A woman reportedly has been cured of HIV after a new treatment was tried, using genetically mutated stem cells from umbilical cord blood — previously used to cure cancers. The middle-aged woman suffered from HIV for nine years and was diagnosed with leukemia in 2017.
The cord blood cell transplant took place with the intent to treat her cancer, but it was later discovered that the cells were also HIV-Resistant.
"This case is special for several reasons: First, our participant was a U.S. woman living with HIV of mixed race, who needed a stem cell transplant for treatment of her leukemia," said Dr. Yvonne Bryson, leader of the study. "And she would find a more difficult time finding both a genetic match and one with the HIV-resistant mutation to both cure her cancer and potentially her HIV. This is a natural, but rare mutation."
Previously, there have only been two patients recorded that have been cured of the virus. Both cases involved men, who received dangerous bone marrow transplants to fight the viral cells. The new study, however, is the first case involving a woman and the first to see treatment from umbilical cord cells.
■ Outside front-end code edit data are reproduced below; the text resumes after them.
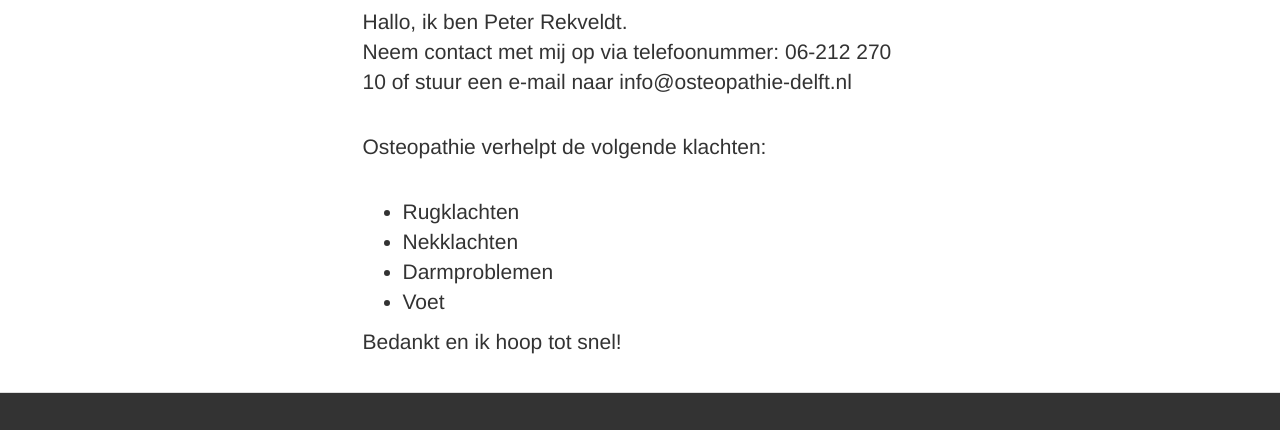
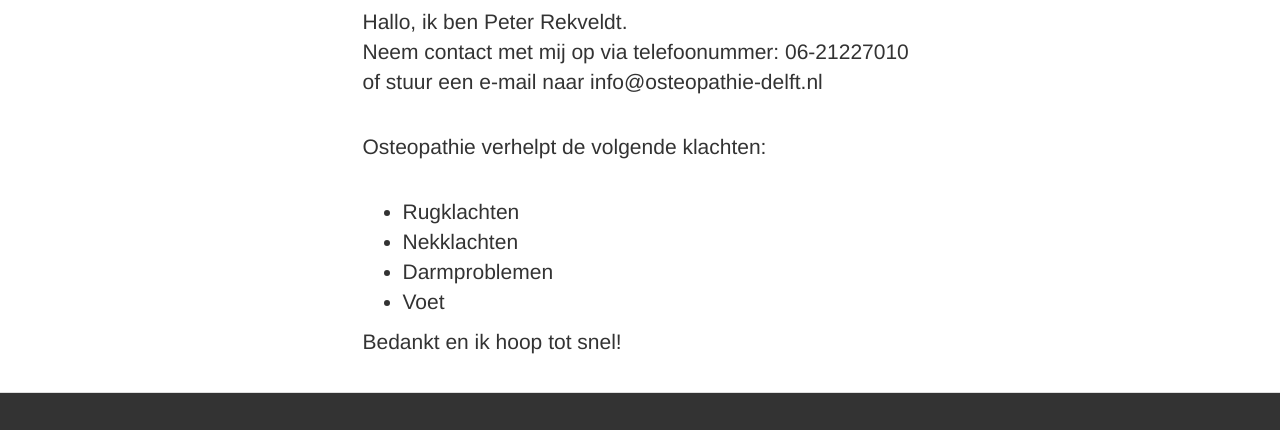
Before and after one commit to HeidemaWeb/osteoonepage01, a plain HTML site: page index.html in a window 1280 px wide. Shown: the part 367-797 px from the top of the page. Drawn offline with Linux system fonts and the light colour scheme; a script that the page names is missing.

Commit message:
Last edits index.html

```diff
--- a/index.html
+++ b/index.html
@@ -63,7 +63,7 @@
 					<content>
 						<h1>Osteopathie-Delft</h1>
 
-						<p>Hallo, ik ben Peter Rekveldt. <br>Neem contact met mij op via telefoonummer: 06-212 270 10 of stuur een e-mail naar info@osteopathie-delft.nl</p>
+						<p>Hallo, ik ben Peter Rekveldt. <br>Neem contact met mij op via telefoonummer: 06-21227010 of stuur een e-mail naar info@osteopathie-delft.nl</p>
 						<p>
 							Osteopathie verhelpt de volgende klachten:
 						</p>
```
Bryson noted that this treatment could benefit “approximately at least 50 [people] per year.” Experts say, though, that “treatment is not ideal for large populations,” ABC News Reports. President-Elect of the International Aids Society, Sharon Lewin said that “the transplant method used in this case wouldn't be a viable cure” for most patients, but added that “a cure for HIV is possible.”